EXERCISE
Restate all of the data precisely, omitting nothing.

Change listing data

- Opening Delimiter -

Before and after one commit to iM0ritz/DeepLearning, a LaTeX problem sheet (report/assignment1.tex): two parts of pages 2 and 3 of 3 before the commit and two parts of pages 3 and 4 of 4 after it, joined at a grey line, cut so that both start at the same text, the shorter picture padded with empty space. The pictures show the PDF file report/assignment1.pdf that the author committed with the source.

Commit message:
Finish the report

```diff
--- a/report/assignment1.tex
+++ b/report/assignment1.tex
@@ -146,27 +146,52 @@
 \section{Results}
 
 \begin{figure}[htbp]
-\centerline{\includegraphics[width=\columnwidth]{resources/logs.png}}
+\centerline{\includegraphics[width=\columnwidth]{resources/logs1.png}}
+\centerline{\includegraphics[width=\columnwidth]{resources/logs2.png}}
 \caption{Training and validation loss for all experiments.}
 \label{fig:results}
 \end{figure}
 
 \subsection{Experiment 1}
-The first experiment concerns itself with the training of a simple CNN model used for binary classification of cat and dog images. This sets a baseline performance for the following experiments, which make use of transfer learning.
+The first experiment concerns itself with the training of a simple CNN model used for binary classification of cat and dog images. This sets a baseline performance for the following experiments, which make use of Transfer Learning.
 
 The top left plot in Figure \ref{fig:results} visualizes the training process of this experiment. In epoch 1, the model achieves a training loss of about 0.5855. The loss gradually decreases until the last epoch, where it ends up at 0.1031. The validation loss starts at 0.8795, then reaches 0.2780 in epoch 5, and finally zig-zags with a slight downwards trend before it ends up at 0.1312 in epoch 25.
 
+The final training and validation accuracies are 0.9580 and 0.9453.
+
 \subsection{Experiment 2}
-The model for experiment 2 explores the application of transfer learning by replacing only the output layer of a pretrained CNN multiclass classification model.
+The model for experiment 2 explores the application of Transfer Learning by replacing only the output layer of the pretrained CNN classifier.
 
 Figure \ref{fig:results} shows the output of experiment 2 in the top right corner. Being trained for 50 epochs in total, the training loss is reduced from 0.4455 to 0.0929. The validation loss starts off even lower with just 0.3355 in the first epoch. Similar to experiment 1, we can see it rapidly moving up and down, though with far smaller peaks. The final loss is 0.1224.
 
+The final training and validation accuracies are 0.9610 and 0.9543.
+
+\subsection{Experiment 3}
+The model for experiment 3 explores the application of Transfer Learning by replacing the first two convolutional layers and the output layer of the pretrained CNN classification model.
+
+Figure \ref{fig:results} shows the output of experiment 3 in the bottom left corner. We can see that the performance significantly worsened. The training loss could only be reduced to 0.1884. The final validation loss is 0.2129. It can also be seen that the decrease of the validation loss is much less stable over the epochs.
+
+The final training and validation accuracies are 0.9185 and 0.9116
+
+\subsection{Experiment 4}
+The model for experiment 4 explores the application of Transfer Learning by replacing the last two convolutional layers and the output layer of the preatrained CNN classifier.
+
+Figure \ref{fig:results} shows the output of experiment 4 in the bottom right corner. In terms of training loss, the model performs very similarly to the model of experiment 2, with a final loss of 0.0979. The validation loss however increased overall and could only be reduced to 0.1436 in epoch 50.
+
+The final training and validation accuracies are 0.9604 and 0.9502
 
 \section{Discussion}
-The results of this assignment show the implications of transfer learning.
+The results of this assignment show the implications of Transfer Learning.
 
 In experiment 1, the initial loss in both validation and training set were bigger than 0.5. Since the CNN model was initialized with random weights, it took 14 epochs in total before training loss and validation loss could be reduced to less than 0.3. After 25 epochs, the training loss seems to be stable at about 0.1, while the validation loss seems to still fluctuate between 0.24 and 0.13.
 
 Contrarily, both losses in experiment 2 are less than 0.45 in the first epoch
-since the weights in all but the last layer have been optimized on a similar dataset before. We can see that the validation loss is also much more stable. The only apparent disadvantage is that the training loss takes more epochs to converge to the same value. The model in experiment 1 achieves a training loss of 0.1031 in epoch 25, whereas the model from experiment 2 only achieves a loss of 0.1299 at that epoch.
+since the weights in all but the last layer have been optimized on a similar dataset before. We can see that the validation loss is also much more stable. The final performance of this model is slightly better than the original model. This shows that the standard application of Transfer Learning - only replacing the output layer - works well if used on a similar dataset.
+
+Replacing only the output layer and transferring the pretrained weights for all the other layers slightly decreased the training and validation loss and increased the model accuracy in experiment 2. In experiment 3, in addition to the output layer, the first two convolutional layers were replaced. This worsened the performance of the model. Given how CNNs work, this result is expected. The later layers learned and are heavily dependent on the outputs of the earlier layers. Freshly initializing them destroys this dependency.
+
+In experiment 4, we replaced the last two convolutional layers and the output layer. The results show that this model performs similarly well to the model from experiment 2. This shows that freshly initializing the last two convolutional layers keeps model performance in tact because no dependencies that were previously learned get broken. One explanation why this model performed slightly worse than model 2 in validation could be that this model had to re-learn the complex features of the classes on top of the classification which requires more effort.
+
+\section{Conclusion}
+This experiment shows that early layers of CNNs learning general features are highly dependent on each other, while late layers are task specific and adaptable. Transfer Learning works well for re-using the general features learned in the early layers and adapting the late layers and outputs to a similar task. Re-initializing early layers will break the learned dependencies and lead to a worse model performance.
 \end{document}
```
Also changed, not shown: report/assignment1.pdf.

- Closing Delimiter -

WRITTEN REPLY
Before and after one commit to iM0ritz/DeepLearning, a LaTeX problem sheet (report/assignment1.tex): two parts of pages 2 and 3 of 3 before the commit and two parts of pages 3 and 4 of 4 after it, joined at a grey line, cut so that both start at the same text, the shorter picture padded with empty space. The pictures show the PDF file report/assignment1.pdf that the author committed with the source.

Commit message:
Finish the report

```diff
--- a/report/assignment1.tex
+++ b/report/assignment1.tex
@@ -146,27 +146,52 @@
 \section{Results}
 
 \begin{figure}[htbp]
-\centerline{\includegraphics[width=\columnwidth]{resources/logs.png}}
+\centerline{\includegraphics[width=\columnwidth]{resources/logs1.png}}
+\centerline{\includegraphics[width=\columnwidth]{resources/logs2.png}}
 \caption{Training and validation loss for all experiments.}
 \label{fig:results}
 \end{figure}
 
 \subsection{Experiment 1}
-The first experiment concerns itself with the training of a simple CNN model used for binary classification of cat and dog images. This sets a baseline performance for the following experiments, which make use of transfer learning.
+The first experiment concerns itself with the training of a simple CNN model used for binary classification of cat and dog images. This sets a baseline performance for the following experiments, which make use of Transfer Learning.
 
 The top left plot in Figure \ref{fig:results} visualizes the training process of this experiment. In epoch 1, the model achieves a training loss of about 0.5855. The loss gradually decreases until the last epoch, where it ends up at 0.1031. The validation loss starts at 0.8795, then reaches 0.2780 in epoch 5, and finally zig-zags with a slight downwards trend before it ends up at 0.1312 in epoch 25.
 
+The final training and validation accuracies are 0.9580 and 0.9453.
+
 \subsection{Experiment 2}
-The model for experiment 2 explores the application of transfer learning by replacing only the output layer of a pretrained CNN multiclass classification model.
+The model for experiment 2 explores the application of Transfer Learning by replacing only the output layer of the pretrained CNN classifier.
 
 Figure \ref{fig:results} shows the output of experiment 2 in the top right corner. Being trained for 50 epochs in total, the training loss is reduced from 0.4455 to 0.0929. The validation loss starts off even lower with just 0.3355 in the first epoch. Similar to experiment 1, we can see it rapidly moving up and down, though with far smaller peaks. The final loss is 0.1224.
 
+The final training and validation accuracies are 0.9610 and 0.9543.
+
+\subsection{Experiment 3}
+The model for experiment 3 explores the application of Transfer Learning by replacing the first two convolutional layers and the output layer of the pretrained CNN classification model.
+
+Figure \ref{fig:results} shows the output of experiment 3 in the bottom left corner. We can see that the performance significantly worsened. The training loss could only be reduced to 0.1884. The final validation loss is 0.2129. It can also be seen that the decrease of the validation loss is much less stable over the epochs.
+
+The final training and validation accuracies are 0.9185 and 0.9116
+
+\subsection{Experiment 4}
+The model for experiment 4 explores the application of Transfer Learning by replacing the last two convolutional layers and the output layer of the preatrained CNN classifier.
+
+Figure \ref{fig:results} shows the output of experiment 4 in the bottom right corner. In terms of training loss, the model performs very similarly to the model of experiment 2, with a final loss of 0.0979. The validation loss however increased overall and could only be reduced to 0.1436 in epoch 50.
+
+The final training and validation accuracies are 0.9604 and 0.9502
 
 \section{Discussion}
-The results of this assignment show the implications of transfer learning.
+The results of this assignment show the implications of Transfer Learning.
 
 In experiment 1, the initial loss in both validation and training set were bigger than 0.5. Since the CNN model was initialized with random weights, it took 14 epochs in total before training loss and validation loss could be reduced to less than 0.3. After 25 epochs, the training loss seems to be stable at about 0.1, while the validation loss seems to still fluctuate between 0.24 and 0.13.
 
 Contrarily, both losses in experiment 2 are less than 0.45 in the first epoch
-since the weights in all but the last layer have been optimized on a similar dataset before. We can see that the validation loss is also much more stable. The only apparent disadvantage is that the training loss takes more epochs to converge to the same value. The model in experiment 1 achieves a training loss of 0.1031 in epoch 25, whereas the model from experiment 2 only achieves a loss of 0.1299 at that epoch.
+since the weights in all but the last layer have been optimized on a similar dataset before. We can see that the validation loss is also much more stable. The final performance of this model is slightly better than the original model. This shows that the standard application of Transfer Learning - only replacing the output layer - works well if used on a similar dataset.
+
+Replacing only the output layer and transferring the pretrained weights for all the other layers slightly decreased the training and validation loss and increased the model accuracy in experiment 2. In experiment 3, in addition to the output layer, the first two convolutional layers were replaced. This worsened the performance of the model. Given how CNNs work, this result is expected. The later layers learned and are heavily dependent on the outputs of the earlier layers. Freshly initializing them destroys this dependency.
+
+In experiment 4, we replaced the last two convolutional layers and the output layer. The results show that this model performs similarly well to the model from experiment 2. This shows that freshly initializing the last two convolutional layers keeps model performance in tact because no dependencies that were previously learned get broken. One explanation why this model performed slightly worse than model 2 in validation could be that this model had to re-learn the complex features of the classes on top of the classification which requires more effort.
+
+\section{Conclusion}
+This experiment shows that early layers of CNNs learning general features are highly dependent on each other, while late layers are task specific and adaptable. Transfer Learning works well for re-using the general features learned in the early layers and adapting the late layers and outputs to a similar task. Re-initializing early layers will break the learned dependencies and lead to a worse model performance.
 \end{document}
```
Also changed, not shown: report/assignment1.pdf.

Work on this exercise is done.